Location: Pacific Northwest, USA

Re: Pacific Hermitage - Abhayagiri Buddhist Monastery

Postby Christopherxx » Wed Nov 21, 2012 11:09 pm

Thanks for sharing Monkey.

A little while ago I heard a bit of a dhamma talk by Ajahn Sumedho his presence seemed very strong yet powerfully calming.
Christopherxx
 
Posts: 101
Joined: Mon Aug 20, 2012 9:59 pm

Re: Pacific Hermitage - Abhayagiri Buddhist Monastery

Postby Christopherxx » Wed Nov 21, 2012 11:11 pm

Ohh and guys

I found this http://victoriaims.org/?p=3675

It has clips of Ajahn Sudanto. Simply from his talk through meditation I feel he has achieved quite a good deal in his practice :) Good for him!
Christopherxx
 
Posts: 101
Joined: Mon Aug 20, 2012 9:59 pm

Re: Pacific Hermitage - Abhayagiri Buddhist Monastery

Postby Monkey Mind » Wed Nov 21, 2012 11:31 pm

It's a funny thing... Ajahn Sudanto and I are the same age, and we both went to college about the same time at the University of Oregon. But I call him "Bhante", and without reservation.
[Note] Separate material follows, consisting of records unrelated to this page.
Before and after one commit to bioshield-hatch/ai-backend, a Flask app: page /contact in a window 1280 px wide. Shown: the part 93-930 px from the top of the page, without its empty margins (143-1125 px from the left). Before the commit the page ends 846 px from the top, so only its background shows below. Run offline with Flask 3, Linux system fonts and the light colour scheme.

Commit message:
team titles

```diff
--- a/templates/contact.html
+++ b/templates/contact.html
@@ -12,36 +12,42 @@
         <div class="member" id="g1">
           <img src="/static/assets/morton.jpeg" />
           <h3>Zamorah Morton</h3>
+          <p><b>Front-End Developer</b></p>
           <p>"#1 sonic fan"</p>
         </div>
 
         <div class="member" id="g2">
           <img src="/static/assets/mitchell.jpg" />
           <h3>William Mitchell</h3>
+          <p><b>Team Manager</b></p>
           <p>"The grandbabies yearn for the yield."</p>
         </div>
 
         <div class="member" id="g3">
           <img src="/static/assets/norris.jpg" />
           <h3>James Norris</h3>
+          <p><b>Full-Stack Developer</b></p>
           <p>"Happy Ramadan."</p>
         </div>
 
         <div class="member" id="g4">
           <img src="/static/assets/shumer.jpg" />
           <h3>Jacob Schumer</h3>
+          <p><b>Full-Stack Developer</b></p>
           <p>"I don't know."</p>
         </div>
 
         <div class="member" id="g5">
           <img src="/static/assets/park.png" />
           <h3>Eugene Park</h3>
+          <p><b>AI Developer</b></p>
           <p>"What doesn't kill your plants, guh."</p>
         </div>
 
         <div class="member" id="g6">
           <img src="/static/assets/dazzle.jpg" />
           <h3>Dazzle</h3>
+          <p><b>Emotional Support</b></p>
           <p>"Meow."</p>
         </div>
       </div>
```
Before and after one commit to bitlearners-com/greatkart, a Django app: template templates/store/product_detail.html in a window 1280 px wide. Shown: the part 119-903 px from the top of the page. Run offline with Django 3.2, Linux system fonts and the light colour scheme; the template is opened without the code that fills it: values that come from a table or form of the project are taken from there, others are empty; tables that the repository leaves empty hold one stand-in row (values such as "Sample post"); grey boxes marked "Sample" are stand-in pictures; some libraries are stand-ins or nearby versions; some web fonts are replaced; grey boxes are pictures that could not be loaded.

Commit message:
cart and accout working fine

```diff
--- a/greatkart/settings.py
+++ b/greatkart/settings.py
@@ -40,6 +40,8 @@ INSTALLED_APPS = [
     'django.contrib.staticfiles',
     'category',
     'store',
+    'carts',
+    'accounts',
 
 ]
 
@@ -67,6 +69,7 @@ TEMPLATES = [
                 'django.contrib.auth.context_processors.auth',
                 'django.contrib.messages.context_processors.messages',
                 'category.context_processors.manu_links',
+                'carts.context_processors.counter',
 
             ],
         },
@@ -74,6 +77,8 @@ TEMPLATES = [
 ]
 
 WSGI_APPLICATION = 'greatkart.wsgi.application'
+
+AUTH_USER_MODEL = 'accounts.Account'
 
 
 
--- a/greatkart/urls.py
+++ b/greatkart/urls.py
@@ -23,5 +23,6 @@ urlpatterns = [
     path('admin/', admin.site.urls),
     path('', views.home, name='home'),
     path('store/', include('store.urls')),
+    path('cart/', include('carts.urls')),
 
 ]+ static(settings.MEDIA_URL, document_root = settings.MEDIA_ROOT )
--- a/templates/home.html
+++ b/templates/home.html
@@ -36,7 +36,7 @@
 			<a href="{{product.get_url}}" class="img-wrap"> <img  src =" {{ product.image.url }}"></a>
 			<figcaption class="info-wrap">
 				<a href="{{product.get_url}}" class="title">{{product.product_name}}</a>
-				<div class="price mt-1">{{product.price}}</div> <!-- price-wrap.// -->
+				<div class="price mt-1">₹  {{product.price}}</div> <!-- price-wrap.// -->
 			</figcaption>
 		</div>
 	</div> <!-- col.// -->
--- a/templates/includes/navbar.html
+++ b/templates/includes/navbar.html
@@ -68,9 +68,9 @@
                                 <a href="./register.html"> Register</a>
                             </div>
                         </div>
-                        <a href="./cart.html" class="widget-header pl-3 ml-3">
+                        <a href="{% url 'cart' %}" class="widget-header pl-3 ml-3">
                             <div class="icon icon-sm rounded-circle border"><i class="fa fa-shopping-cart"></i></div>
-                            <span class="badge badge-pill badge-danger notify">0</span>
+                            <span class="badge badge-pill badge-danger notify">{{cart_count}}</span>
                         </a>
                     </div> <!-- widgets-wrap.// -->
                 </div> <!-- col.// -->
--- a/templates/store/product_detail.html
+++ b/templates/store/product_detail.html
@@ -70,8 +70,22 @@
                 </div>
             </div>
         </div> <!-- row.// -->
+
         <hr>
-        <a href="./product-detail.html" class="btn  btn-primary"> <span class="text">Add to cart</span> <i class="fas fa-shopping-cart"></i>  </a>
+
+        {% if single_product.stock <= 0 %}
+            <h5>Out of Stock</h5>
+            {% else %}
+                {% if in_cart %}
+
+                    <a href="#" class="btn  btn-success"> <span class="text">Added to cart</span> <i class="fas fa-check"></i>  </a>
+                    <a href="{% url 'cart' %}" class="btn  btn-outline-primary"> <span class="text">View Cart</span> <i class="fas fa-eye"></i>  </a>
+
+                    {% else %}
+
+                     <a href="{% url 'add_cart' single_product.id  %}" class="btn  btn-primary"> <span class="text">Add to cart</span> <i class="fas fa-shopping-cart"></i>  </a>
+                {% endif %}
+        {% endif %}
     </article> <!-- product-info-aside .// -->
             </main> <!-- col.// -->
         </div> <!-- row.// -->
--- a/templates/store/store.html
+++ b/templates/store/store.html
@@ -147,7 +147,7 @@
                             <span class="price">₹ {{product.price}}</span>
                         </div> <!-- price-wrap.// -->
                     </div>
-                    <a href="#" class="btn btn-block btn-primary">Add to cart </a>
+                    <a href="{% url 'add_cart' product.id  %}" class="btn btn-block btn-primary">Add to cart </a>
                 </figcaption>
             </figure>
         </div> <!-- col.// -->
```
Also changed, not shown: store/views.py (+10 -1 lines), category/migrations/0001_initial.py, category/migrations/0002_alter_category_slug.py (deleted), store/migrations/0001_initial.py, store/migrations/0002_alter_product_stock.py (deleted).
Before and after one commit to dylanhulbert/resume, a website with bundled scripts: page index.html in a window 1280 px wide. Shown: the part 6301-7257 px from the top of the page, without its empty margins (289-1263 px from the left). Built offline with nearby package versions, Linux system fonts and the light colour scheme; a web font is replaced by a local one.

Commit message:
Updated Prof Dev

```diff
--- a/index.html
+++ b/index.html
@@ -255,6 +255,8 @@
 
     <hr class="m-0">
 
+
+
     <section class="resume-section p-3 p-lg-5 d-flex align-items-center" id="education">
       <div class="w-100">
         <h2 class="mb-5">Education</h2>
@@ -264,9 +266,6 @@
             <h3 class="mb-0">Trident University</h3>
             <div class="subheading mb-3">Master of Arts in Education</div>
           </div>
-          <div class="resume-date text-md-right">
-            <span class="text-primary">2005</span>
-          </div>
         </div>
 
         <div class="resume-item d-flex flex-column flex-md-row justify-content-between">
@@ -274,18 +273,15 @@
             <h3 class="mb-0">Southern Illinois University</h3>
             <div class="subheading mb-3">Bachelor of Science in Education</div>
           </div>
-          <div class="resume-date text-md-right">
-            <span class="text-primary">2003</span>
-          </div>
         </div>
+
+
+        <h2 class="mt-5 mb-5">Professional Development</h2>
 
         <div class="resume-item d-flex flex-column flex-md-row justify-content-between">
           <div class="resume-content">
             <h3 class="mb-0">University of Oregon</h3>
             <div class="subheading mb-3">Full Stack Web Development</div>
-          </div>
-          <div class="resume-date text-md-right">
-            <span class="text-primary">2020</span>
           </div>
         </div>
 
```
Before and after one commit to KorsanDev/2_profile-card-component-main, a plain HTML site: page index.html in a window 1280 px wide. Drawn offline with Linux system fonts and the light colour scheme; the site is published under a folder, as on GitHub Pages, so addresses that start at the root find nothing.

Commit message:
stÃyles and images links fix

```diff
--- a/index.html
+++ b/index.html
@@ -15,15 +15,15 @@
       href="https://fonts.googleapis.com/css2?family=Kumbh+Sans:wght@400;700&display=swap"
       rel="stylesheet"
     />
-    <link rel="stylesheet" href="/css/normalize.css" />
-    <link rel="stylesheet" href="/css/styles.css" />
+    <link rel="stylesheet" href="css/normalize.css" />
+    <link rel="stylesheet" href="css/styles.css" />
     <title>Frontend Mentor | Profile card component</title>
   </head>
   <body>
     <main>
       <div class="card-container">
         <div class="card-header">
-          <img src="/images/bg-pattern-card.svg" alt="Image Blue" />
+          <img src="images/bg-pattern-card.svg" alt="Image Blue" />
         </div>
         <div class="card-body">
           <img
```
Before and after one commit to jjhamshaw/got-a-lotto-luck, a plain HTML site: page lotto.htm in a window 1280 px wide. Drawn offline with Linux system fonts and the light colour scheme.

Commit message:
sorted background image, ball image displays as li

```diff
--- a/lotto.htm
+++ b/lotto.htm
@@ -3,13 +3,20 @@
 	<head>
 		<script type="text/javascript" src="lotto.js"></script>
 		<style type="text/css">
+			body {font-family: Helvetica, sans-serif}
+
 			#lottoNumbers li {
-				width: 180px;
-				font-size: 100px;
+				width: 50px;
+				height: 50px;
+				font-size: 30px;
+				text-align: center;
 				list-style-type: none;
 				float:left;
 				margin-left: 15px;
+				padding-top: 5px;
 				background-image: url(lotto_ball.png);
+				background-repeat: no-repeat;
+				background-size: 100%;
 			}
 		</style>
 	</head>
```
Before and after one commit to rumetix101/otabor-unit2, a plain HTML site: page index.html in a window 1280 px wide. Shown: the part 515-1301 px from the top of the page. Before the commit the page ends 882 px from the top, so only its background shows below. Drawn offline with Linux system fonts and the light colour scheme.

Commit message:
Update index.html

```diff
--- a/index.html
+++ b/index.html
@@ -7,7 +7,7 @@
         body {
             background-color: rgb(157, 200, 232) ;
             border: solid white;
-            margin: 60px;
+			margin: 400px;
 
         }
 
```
When I was 20, I seriously considered ordaining, but decided against it. Visiting with him is like reminiscing about "what could have been", and a reminder that its not too late to get my sh*# together regarding sila, samadhi, and panna.
"As I am, so are others;
as others are, so am I."
Having thus identified self and others,
harm no one nor have them harmed.

Sutta Nipāta 3.710
User avatar
Monkey Mind
 
Posts: 538
Joined: Sat Dec 05, 2009 8:56 pm
Location: Pacific Northwest, USA

Re: Pacific Hermitage - Abhayagiri Buddhist Monastery

Postby Christopherxx » Wed Nov 21, 2012 11:45 pm

Haha Monkey Mind

Your life sounds very interesting. :)
Christopherxx
 
Posts: 101
Joined: Mon Aug 20, 2012 9:59 pm


Return to Ordination and Monastic Life

Who is online

Users browsing this forum: No registered users and 4 guests